#### WHAT THIS TASK INVOLVES
Would you write out the entries below word for word, omitting the pictures?

#### INPUT MATERIAL
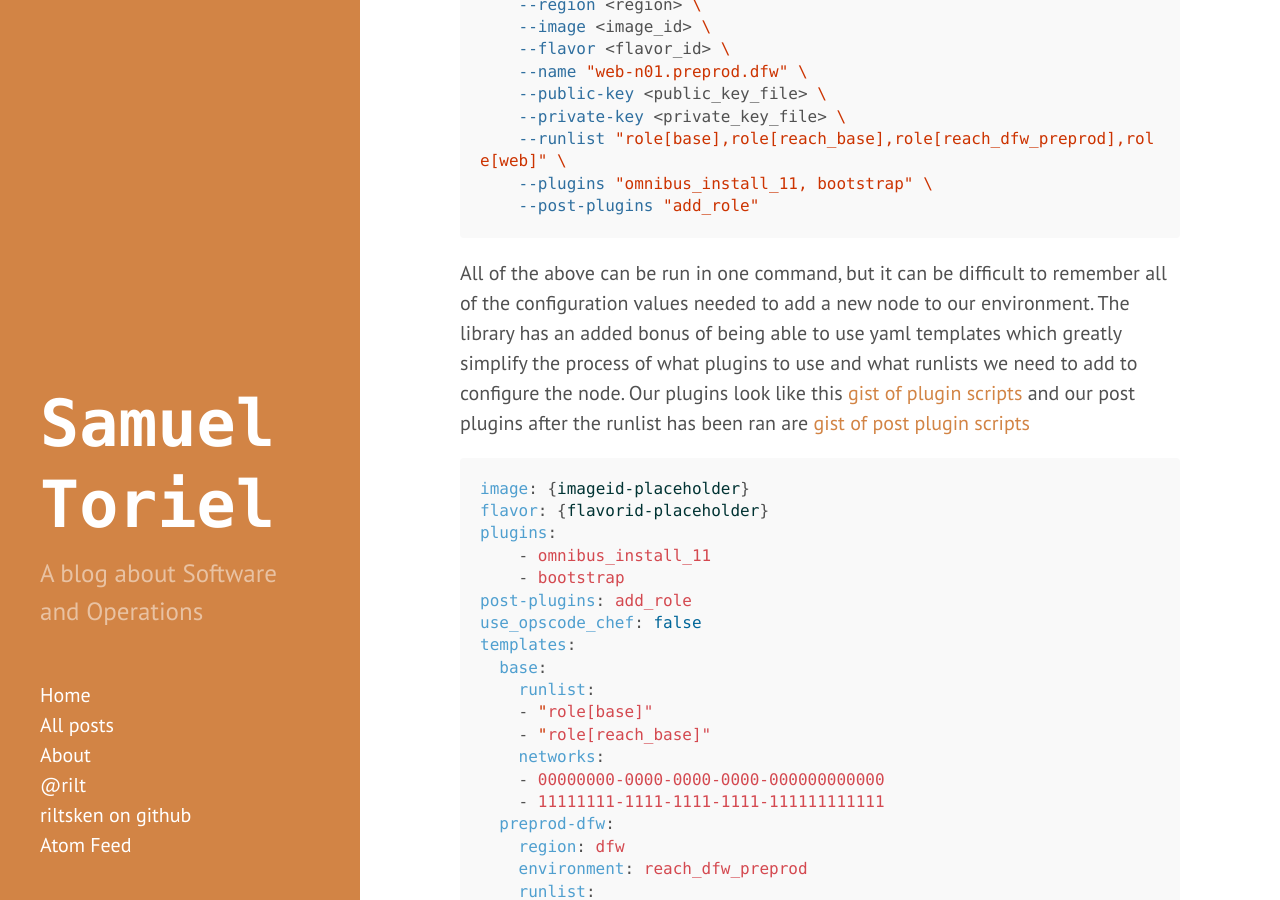
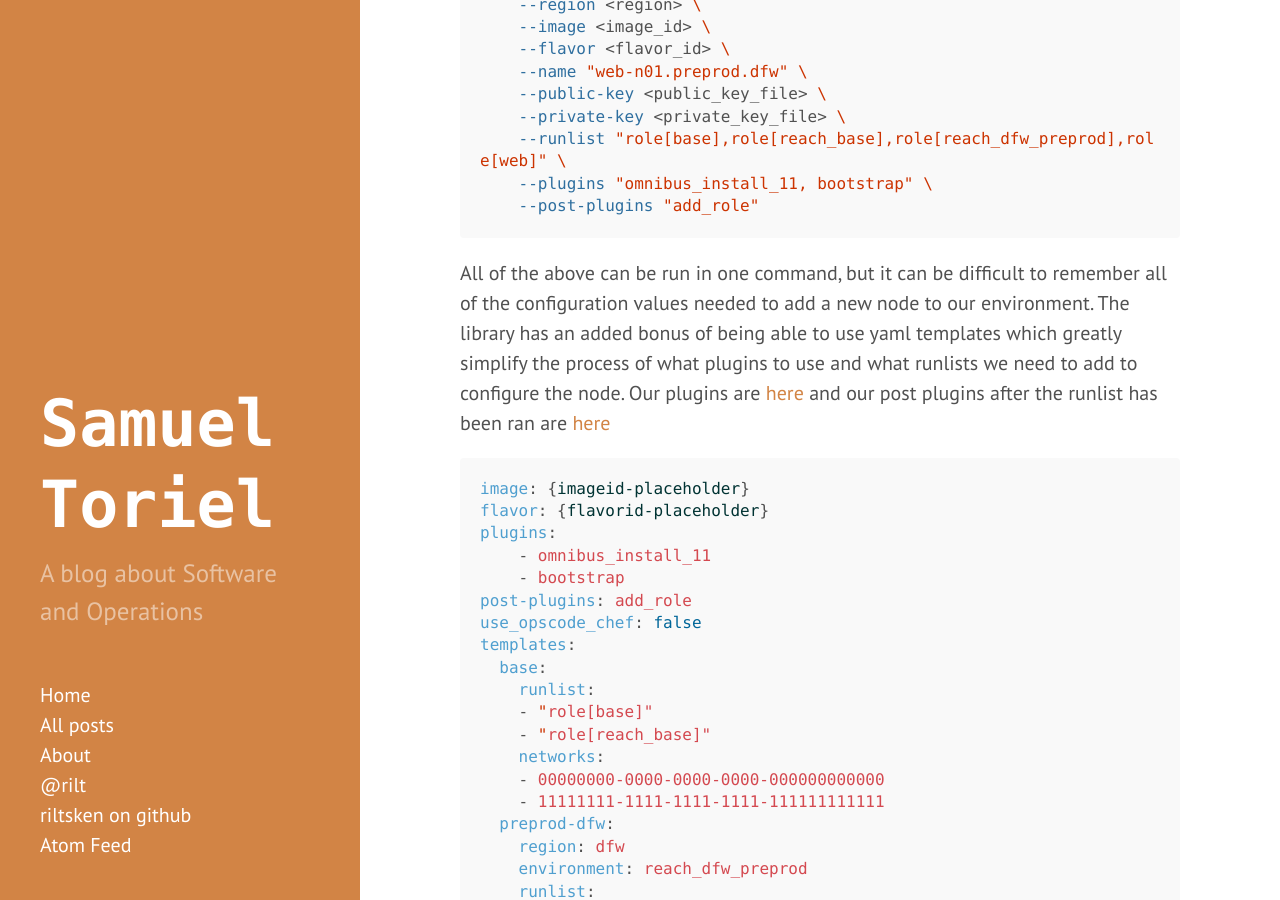
Before and after one commit to riltsken/riltsken.github.io, a Jekyll site: the page built from _posts/2014-11-21-team-workflow-using-littlechef-to-manage-infrastructure.markdown, in a window 1280 px wide and 900 px high, scrolled down 3391 px. Built offline with Jekyll 4.4.1, drawn with Linux system fonts in a browser that asks for light colours; nearby versions of some CDN libraries; Markdown is read by kramdown in place of the engine named in the settings; comment, search, counter and statistics services are not loaded.

Commit message:
Link to gists with a better reference

````diff
--- a/_posts/2014-11-21-team-workflow-using-littlechef-to-manage-infrastructure.markdown
+++ b/_posts/2014-11-21-team-workflow-using-littlechef-to-manage-infrastructure.markdown
@@ -69,7 +69,7 @@ fix-rackspace create \
     --post-plugins "add_role"
 ```
 
-All of the above can be run in one command, but it can be difficult to remember all of the configuration values needed to add a new node to our environment. The library has an added bonus of being able to use yaml templates which greatly simplify the process of what plugins to use and what runlists we need to add to configure the node. Our plugins look like this [gist of plugin scripts][littlechef_rackspace_plugins] and our post plugins after the runlist has been ran are [gist of post plugin scripts][littlechef_rackspace_post_plugins]
+All of the above can be run in one command, but it can be difficult to remember all of the configuration values needed to add a new node to our environment. The library has an added bonus of being able to use yaml templates which greatly simplify the process of what plugins to use and what runlists we need to add to configure the node. Our plugins are [here][littlechef_rackspace_plugins] and our post plugins after the runlist has been ran are [here][littlechef_rackspace_post_plugins]
 
 ``` yaml
 image: {imageid-placeholder}
````
Also changed, not shown: 2 other files.
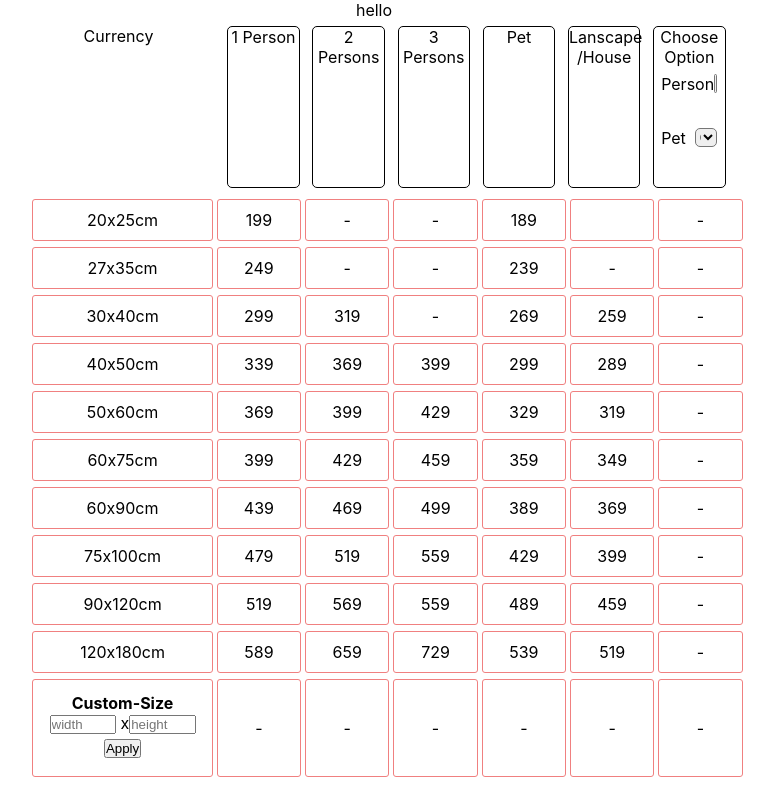
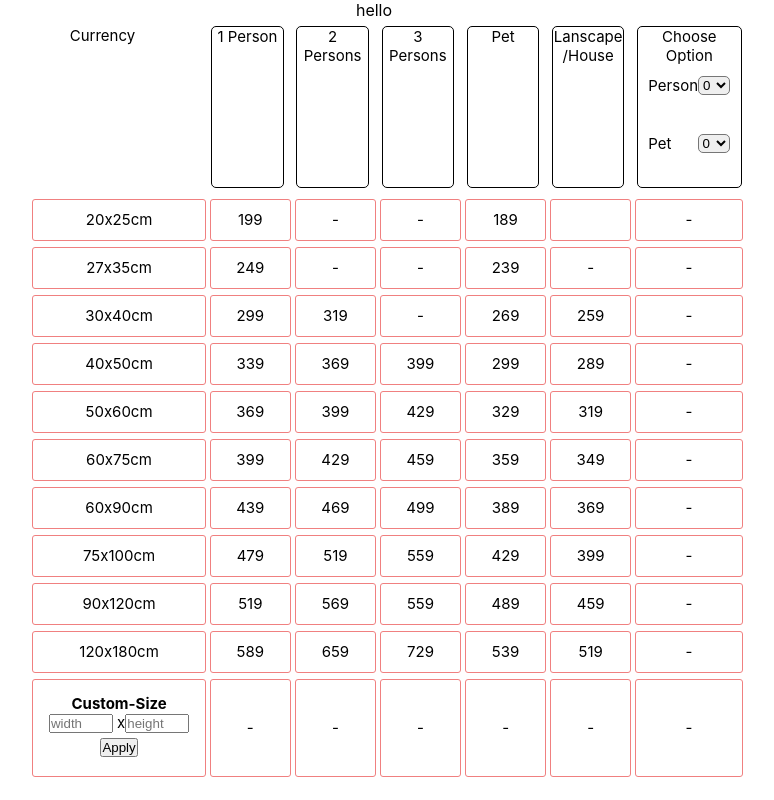
Before and after one commit to ajayw4003/pricing-table, a React (Create React App) app: page / in a window 1280 px wide. Shown: the top 800 px of the page, without its empty margins (266-1040 px from the left). Built offline with nearby package versions, Linux system fonts and the light colour scheme.

Commit message:
increased col width

```diff
--- a/src/Components/Heading/Heading.css
+++ b/src/Components/Heading/Heading.css
@@ -2,6 +2,7 @@
     display: flex;
     text-align: center;
     justify-content: center;
+    font-size: 15px;
 }
 .item{
     width: 5.5%;
@@ -10,6 +11,9 @@
     margin: 0.5%;
     border-radius: 5px;
 
+}
+.choose{
+    width: 8%;
 }
 #currency{
     width: 15%;
--- a/src/Components/Heading/Heading.js
+++ b/src/Components/Heading/Heading.js
@@ -14,7 +14,7 @@ const Heading = () => {
             Lanscape
             /House
             </div>
-            <Choose className = "item"/>
+            <Choose className = "item choose"/>
         </div>
     );
 };
--- a/src/Components/Heading/choose.js
+++ b/src/Components/Heading/choose.js
@@ -3,7 +3,7 @@ import React from 'react';
 
 const Choose = () => {
     return (
-        <div className ="item">
+        <div className ="item choose">
             <div>Choose Option</div>
             <div className = "personSelect">
                 <div>Person</div>
--- a/src/Components/SizeAndPricing/SizeAndPricing.css
+++ b/src/Components/SizeAndPricing/SizeAndPricing.css
@@ -4,6 +4,7 @@
     justify-content: center;
     padding-left: 23%;
     width: 93%;
+    font-size: 15px;
 }
 .listPrice{
     display: flex;
@@ -20,6 +21,9 @@
     border: 1px solid lightcoral;
     border-radius: 3px;
 }
+.lastCol{
+    width: 40%;
+}
 .priceC{
     display: flex;
     flex-direction: column;
--- a/src/Components/SizeAndPricing/SizeAndPricing.js
+++ b/src/Components/SizeAndPricing/SizeAndPricing.js
@@ -53,7 +53,7 @@ const SizeAndPricing = () => {
                     <div className = "price">{item.personPrice3}</div>
                     <div className = "price">{item.pet}</div>
                     <div className = "price">{item.lanscape}</div>
-                    <div className = "price">{item.choose}</div>
+                    <div className = "price lastCol">{item.choose}</div>
                 </div>
 
             ))}
@@ -71,7 +71,7 @@ const SizeAndPricing = () => {
                 <div className = "priceC">{person3}</div>
                 <div className = "priceC">{pet}</div>
                 <div className = "priceC">{house}</div>
-                <div className = "priceC">{choose}</div>
+                <div className = "priceC lastCol">{choose}</div>
             </div>
         </div>
     );
```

#### TASK ANSWER
Before and after one commit to riltsken/riltsken.github.io, a Jekyll site: the page built from _posts/2014-11-21-team-workflow-using-littlechef-to-manage-infrastructure.markdown, in a window 1280 px wide and 900 px high, scrolled down 3391 px. Built offline with Jekyll 4.4.1, drawn with Linux system fonts in a browser that asks for light colours; nearby versions of some CDN libraries; Markdown is read by kramdown in place of the engine named in the settings; comment, search, counter and statistics services are not loaded.

Commit message:
Link to gists with a better reference

````diff
--- a/_posts/2014-11-21-team-workflow-using-littlechef-to-manage-infrastructure.markdown
+++ b/_posts/2014-11-21-team-workflow-using-littlechef-to-manage-infrastructure.markdown
@@ -69,7 +69,7 @@ fix-rackspace create \
     --post-plugins "add_role"
 ```
 
-All of the above can be run in one command, but it can be difficult to remember all of the configuration values needed to add a new node to our environment. The library has an added bonus of being able to use yaml templates which greatly simplify the process of what plugins to use and what runlists we need to add to configure the node. Our plugins look like this [gist of plugin scripts][littlechef_rackspace_plugins] and our post plugins after the runlist has been ran are [gist of post plugin scripts][littlechef_rackspace_post_plugins]
+All of the above can be run in one command, but it can be difficult to remember all of the configuration values needed to add a new node to our environment. The library has an added bonus of being able to use yaml templates which greatly simplify the process of what plugins to use and what runlists we need to add to configure the node. Our plugins are [here][littlechef_rackspace_plugins] and our post plugins after the runlist has been ran are [here][littlechef_rackspace_post_plugins]
 
 ``` yaml
 image: {imageid-placeholder}
````
Also changed, not shown: 2 other files.
Before and after one commit to ajayw4003/pricing-table, a React (Create React App) app: page / in a window 1280 px wide. Shown: the top 800 px of the page, without its empty margins (266-1040 px from the left). Built offline with nearby package versions, Linux system fonts and the light colour scheme.

Commit message:
increased col width

```diff
--- a/src/Components/Heading/Heading.css
+++ b/src/Components/Heading/Heading.css
@@ -2,6 +2,7 @@
     display: flex;
     text-align: center;
     justify-content: center;
+    font-size: 15px;
 }
 .item{
     width: 5.5%;
@@ -10,6 +11,9 @@
     margin: 0.5%;
     border-radius: 5px;
 
+}
+.choose{
+    width: 8%;
 }
 #currency{
     width: 15%;
--- a/src/Components/Heading/Heading.js
+++ b/src/Components/Heading/Heading.js
@@ -14,7 +14,7 @@ const Heading = () => {
             Lanscape
             /House
             </div>
-            <Choose className = "item"/>
+            <Choose className = "item choose"/>
         </div>
     );
 };
--- a/src/Components/Heading/choose.js
+++ b/src/Components/Heading/choose.js
@@ -3,7 +3,7 @@ import React from 'react';
 
 const Choose = () => {
     return (
-        <div className ="item">
+        <div className ="item choose">
             <div>Choose Option</div>
             <div className = "personSelect">
                 <div>Person</div>
--- a/src/Components/SizeAndPricing/SizeAndPricing.css
+++ b/src/Components/SizeAndPricing/SizeAndPricing.css
@@ -4,6 +4,7 @@
     justify-content: center;
     padding-left: 23%;
     width: 93%;
+    font-size: 15px;
 }
 .listPrice{
     display: flex;
@@ -20,6 +21,9 @@
     border: 1px solid lightcoral;
     border-radius: 3px;
 }
+.lastCol{
+    width: 40%;
+}
 .priceC{
     display: flex;
     flex-direction: column;
--- a/src/Components/SizeAndPricing/SizeAndPricing.js
+++ b/src/Components/SizeAndPricing/SizeAndPricing.js
@@ -53,7 +53,7 @@ const SizeAndPricing = () => {
                     <div className = "price">{item.personPrice3}</div>
                     <div className = "price">{item.pet}</div>
                     <div className = "price">{item.lanscape}</div>
-                    <div className = "price">{item.choose}</div>
+                    <div className = "price lastCol">{item.choose}</div>
                 </div>
 
             ))}
@@ -71,7 +71,7 @@ const SizeAndPricing = () => {
                 <div className = "priceC">{person3}</div>
                 <div className = "priceC">{pet}</div>
                 <div className = "priceC">{house}</div>
-                <div className = "priceC">{choose}</div>
+                <div className = "priceC lastCol">{choose}</div>
             </div>
         </div>
     );
```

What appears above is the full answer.